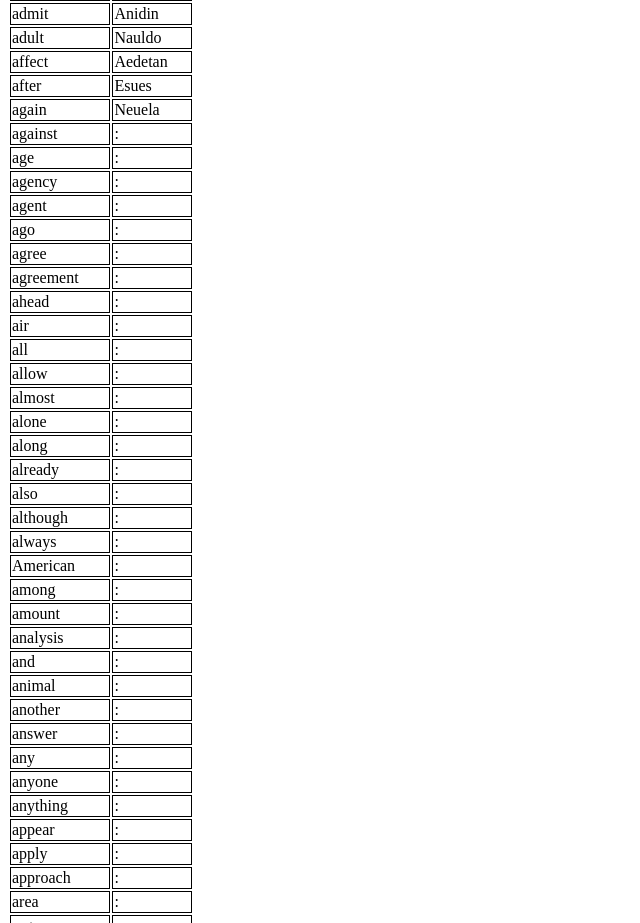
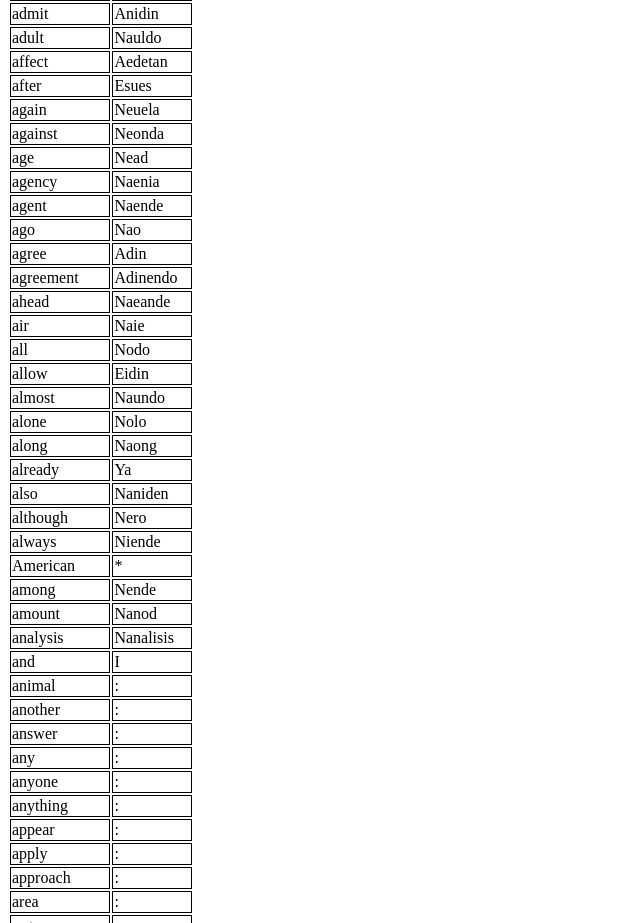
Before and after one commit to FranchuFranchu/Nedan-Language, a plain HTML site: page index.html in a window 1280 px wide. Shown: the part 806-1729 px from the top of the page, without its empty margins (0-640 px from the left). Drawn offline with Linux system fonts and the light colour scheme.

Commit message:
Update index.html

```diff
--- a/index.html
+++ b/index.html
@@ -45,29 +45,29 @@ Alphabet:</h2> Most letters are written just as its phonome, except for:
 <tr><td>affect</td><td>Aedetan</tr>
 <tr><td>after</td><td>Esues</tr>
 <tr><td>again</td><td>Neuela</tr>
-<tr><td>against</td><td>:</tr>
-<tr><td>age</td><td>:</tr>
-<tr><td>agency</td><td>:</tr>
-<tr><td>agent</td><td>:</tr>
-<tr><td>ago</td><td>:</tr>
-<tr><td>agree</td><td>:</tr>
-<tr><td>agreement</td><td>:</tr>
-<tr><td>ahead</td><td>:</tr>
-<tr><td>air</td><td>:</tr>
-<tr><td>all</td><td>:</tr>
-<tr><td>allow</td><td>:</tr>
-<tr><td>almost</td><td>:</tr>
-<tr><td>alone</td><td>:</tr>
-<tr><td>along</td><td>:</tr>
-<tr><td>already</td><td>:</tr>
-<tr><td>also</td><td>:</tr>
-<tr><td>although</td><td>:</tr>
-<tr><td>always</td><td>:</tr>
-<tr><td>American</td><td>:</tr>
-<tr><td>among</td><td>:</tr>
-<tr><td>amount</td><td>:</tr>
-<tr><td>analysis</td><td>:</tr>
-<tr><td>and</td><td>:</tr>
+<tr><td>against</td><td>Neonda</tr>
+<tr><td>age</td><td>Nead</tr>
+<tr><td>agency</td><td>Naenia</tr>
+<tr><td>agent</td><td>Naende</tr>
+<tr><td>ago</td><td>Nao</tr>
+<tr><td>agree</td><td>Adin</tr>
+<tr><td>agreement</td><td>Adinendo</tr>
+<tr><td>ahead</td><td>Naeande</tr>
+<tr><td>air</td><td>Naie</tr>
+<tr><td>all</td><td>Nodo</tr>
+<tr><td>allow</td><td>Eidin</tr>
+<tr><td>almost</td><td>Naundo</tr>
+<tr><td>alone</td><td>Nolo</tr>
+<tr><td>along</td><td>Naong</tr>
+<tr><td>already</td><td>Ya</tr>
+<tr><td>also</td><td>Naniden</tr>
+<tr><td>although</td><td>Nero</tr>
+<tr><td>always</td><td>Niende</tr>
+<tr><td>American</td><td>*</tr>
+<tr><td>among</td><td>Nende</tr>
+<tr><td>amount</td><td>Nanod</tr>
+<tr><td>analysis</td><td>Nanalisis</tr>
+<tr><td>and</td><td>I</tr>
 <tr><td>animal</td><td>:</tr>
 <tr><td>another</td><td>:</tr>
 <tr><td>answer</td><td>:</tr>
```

********

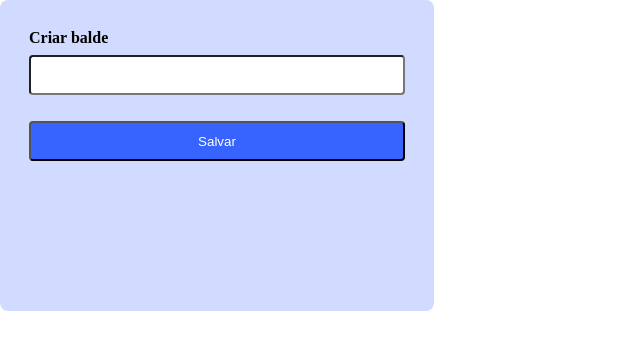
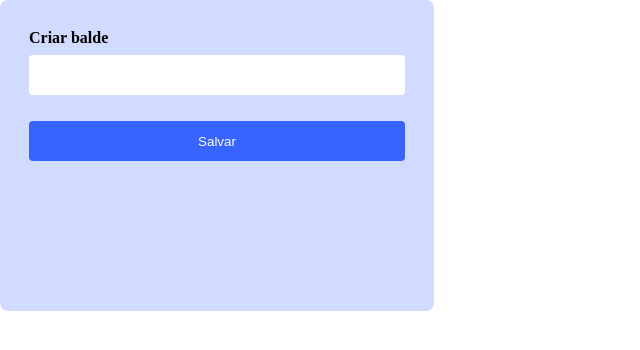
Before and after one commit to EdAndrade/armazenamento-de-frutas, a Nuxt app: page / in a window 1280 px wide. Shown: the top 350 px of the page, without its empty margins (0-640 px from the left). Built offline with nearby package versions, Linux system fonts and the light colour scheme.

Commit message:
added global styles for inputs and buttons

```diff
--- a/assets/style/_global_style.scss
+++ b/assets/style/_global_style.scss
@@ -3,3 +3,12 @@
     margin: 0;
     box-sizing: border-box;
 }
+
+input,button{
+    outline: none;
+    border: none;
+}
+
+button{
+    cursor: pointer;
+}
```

********

**Task details**:
Only the lines that contain the string "index" should be copied from the entries above.

**Solution**:
Before and after one commit to FranchuFranchu/Nedan-Language, a plain HTML site: page index.html in a window 1280 px wide. Shown: the part 806-1729 px from the top of the page, without its empty margins (0-640 px from the left). Drawn offline with Linux system fonts and the light colour scheme.
Update index.html
--- a/index.html
+++ b/index.html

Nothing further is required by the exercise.